I don’t need to lipread anymore. Or use captions in meetings or movies (I do still for TV for some reason). But I was in a couple of meetings today where I still found myself looking at the speaker or at the captions all the while telling myself I didn’t need to. It was especially interesting when the speaker was using ASL rather than voice and I was finding myself still trying to lipread him even when someone across the room was voicing his words.
I was asked back in February to join the Indiana Department of Health Advisory Committee for Early Hearing Detection and Intervention as a “deaf adult” representative. It really is interesting to me that as someone who lost their hearing as an adult and has no children, I actually have gained quite a bit of knowledge and understanding about this topic over the years. My knowledge is clearly only academic, but it is nice to be asked to participate on this committee. I also LOVE to talk about my hearing loss and my use of technology – I stayed for an hour after talking with a woman whose 5 year old has bilateral implants and uses the same processor I do. She had never met an adult with an implant before, so I was happy to give her any information I could to help.

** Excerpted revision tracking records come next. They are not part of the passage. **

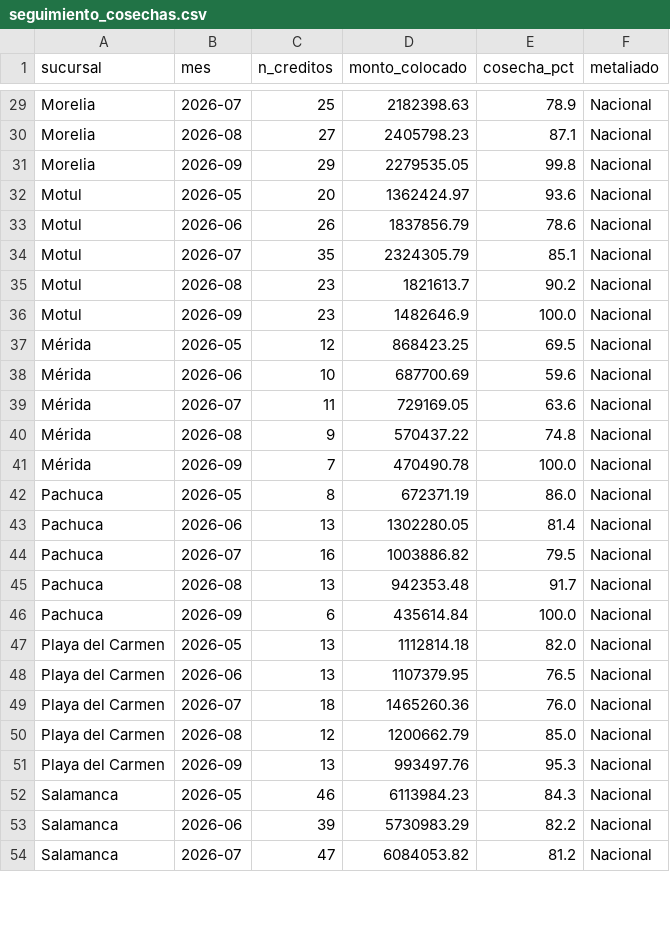
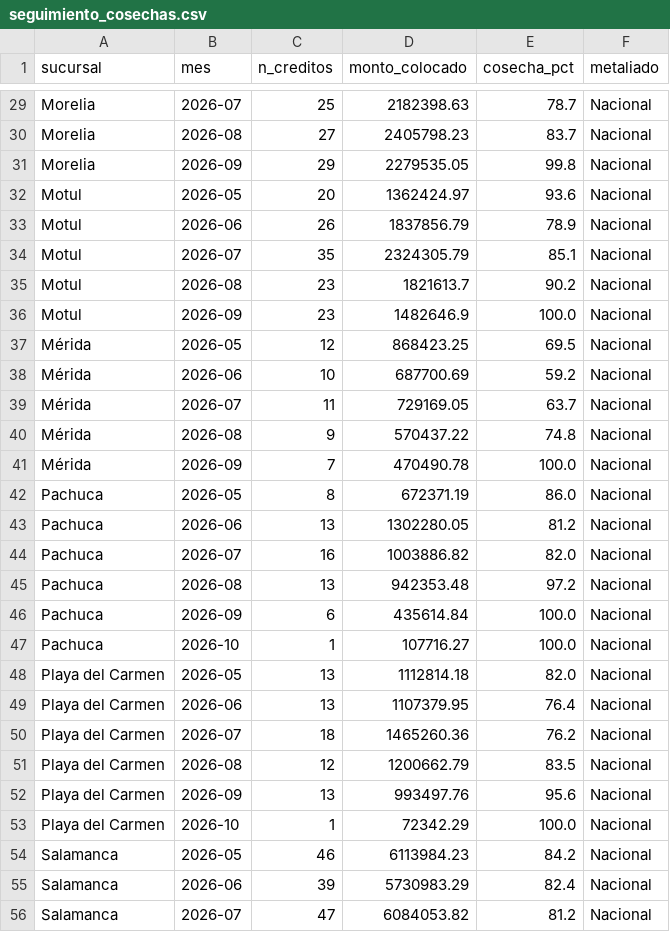
Before and after one commit to AntonioToral1/meta-seguimiento, a CSV file: data/seguimiento_cosechas.csv, drawn as a sheet; only a part is shown, gaps mark what is left out; addresses are those after the commit; the diff covers the shown part only; the diff names each change by its address in the sheet, - before the commit and + after, or states it on an @@ line.

```diff
--- a/data/seguimiento_cosechas.csv
+++ b/data/seguimiento_cosechas.csv
-E29 (cosecha_pct): 78.9
+E29 (cosecha_pct): 78.7
-E30 (cosecha_pct): 87.1
+E30 (cosecha_pct): 83.7
-E33 (cosecha_pct): 78.6
+E33 (cosecha_pct): 78.9
-E38 (cosecha_pct): 59.6
+E38 (cosecha_pct): 59.2
-E39 (cosecha_pct): 63.6
+E39 (cosecha_pct): 63.7
-E43 (cosecha_pct): 81.4
+E43 (cosecha_pct): 81.2
-E44 (cosecha_pct): 79.5
+E44 (cosecha_pct): 82.0
-E45 (cosecha_pct): 91.7
+E45 (cosecha_pct): 97.2
+row 47: Pachuca | 2026-10 | 1 | 107716.27 | 100.0 | Nacional
-E49 (cosecha_pct): 76.5
+E49 (cosecha_pct): 76.4
-E50 (cosecha_pct): 76.0
+E50 (cosecha_pct): 76.2
-E51 (cosecha_pct): 85.0
+E51 (cosecha_pct): 83.5
-E52 (cosecha_pct): 95.3
+E52 (cosecha_pct): 95.6
+row 53: Playa del Carmen | 2026-10 | 1 | 72342.29 | 100.0 | Nacional
-E54 (cosecha_pct): 84.3
+E54 (cosecha_pct): 84.2
-E55 (cosecha_pct): 82.2
+E55 (cosecha_pct): 82.4
```
Also changed, not shown: 13 added rows and 89 edited cells elsewhere in this file, data/seguimiento_metaliados.csv.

Often, I will equate my time as a child with Crohn’s to that of a deaf child – it’s something that is isolating, unknown and not understood by your classmates, often requires time off of school for appointments, often requires special accommodations. I am always heartened when I hear stories such as one my manager told me the other day – her son has a classmate with an implant, so he is trying to learn about it and understand it and help the classmate out. It’s not quite as unknown or taboo as it once was to be the “deaf kid”. Although, unfortunately stories of bullying and flushing implant processors down the toilet and things like that still exist. My colleagues and I at Hear Indiana are working best we can to educate about hearing loss and hearing devices, but there is still a very long way to go.
Anyway, back to the point of this post – I suppose I should not expect 15 years of deaf person habits to just go away after 6 months because I can suddenly hear. It’s just more amusing to me than anything else. I still have a hard time believing how I used to survive in the hearing world prior to this. I was in line at the food truck at work last week, and the woman in front of me asked if I could tell her when they call her name because she doesn’t hear very well – I told her yes, and told her I also don’t hear very well (and it turned out the man behind us has a 2 year old daughter with bilateral implants). I told her my trick for what I would do at the food truck – pay close attention to who orders in front of you, because 90% of the time orders will be done in the order they were received. So when you see that person picking up their order, you go close to the window and assume the next one called is you – then you wait a second to see if anyone else goes to pick it up and if they don’t, you do. I don’t have to do that anymore either. Again, still do it though even when I KNOW it’s my name they called. Habit.
Just a quick update from my last post while I’m here – I ended up going back to my audiologist a week after my last programming because turning off electrode #13 was definitely important. The pitch compensation from the other electrodes just sounded off, especially with music. I couldn’t find the key of songs to sing along with them because the pitch I was hearing and the pitch I though it should be weren’t the same. So I went back and we turned it back on and everything is really good now. Still a little bit of the tin-can effect on my implant ear, but nothing like it was before I went in for my last mapping.